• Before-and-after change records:
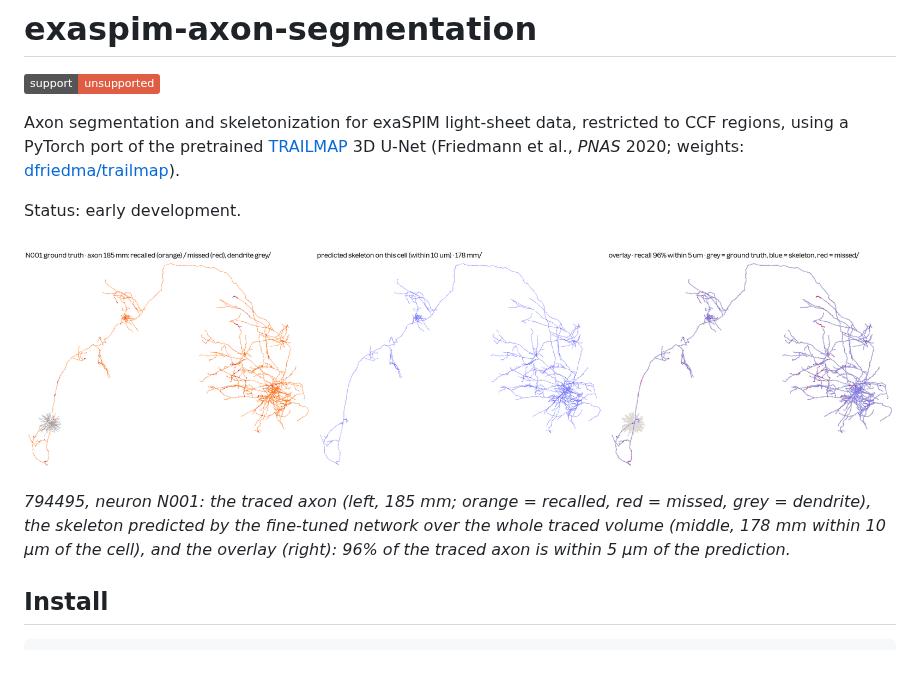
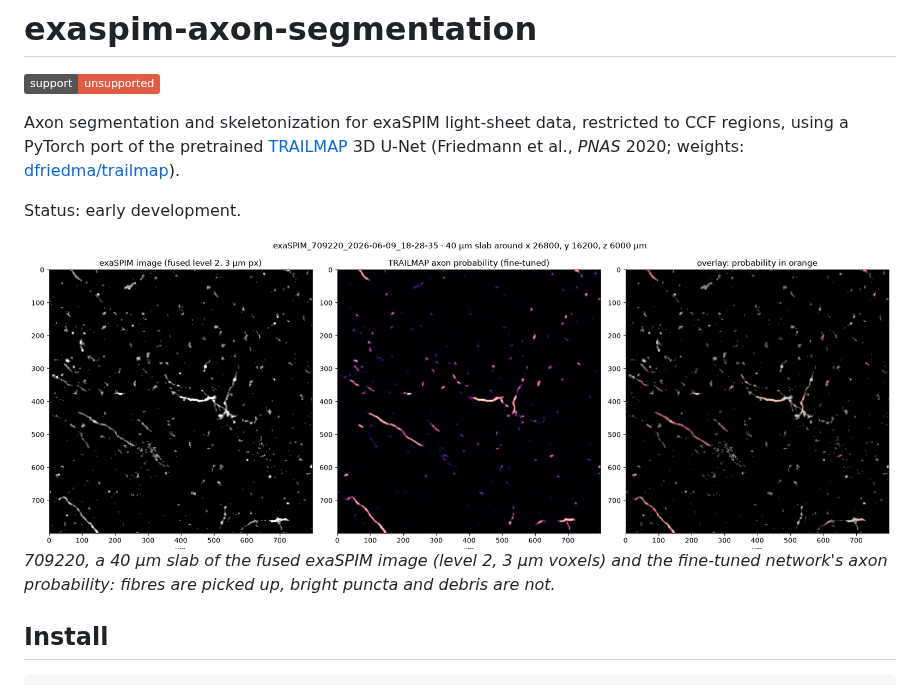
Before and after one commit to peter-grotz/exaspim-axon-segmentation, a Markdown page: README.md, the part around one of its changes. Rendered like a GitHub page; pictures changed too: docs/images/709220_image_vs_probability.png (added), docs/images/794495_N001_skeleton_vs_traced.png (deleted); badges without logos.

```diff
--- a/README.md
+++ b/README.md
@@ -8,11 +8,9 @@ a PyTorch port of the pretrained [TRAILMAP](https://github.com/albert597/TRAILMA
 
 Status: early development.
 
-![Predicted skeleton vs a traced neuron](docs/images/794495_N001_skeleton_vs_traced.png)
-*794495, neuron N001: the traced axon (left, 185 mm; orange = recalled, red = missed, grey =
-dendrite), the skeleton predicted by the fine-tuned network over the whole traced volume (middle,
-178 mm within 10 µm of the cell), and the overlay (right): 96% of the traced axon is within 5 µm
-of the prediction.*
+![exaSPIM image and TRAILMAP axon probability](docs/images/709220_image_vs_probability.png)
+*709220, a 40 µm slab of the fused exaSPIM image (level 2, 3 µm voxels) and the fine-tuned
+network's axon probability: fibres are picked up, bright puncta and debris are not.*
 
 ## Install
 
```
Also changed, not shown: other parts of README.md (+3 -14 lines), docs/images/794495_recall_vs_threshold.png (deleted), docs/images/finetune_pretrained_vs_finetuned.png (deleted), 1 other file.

• What this task involves: Pull out all lines from the entries above that include the word "TRAILMAP".

• Expected answer:
@@ -8,11 +8,9 @@ a PyTorch port of the pretrained [TRAILMAP](https://github.com/albert597/TRAILMA
+![exaSPIM image and TRAILMAP axon probability](docs/images/709220_image_vs_probability.png)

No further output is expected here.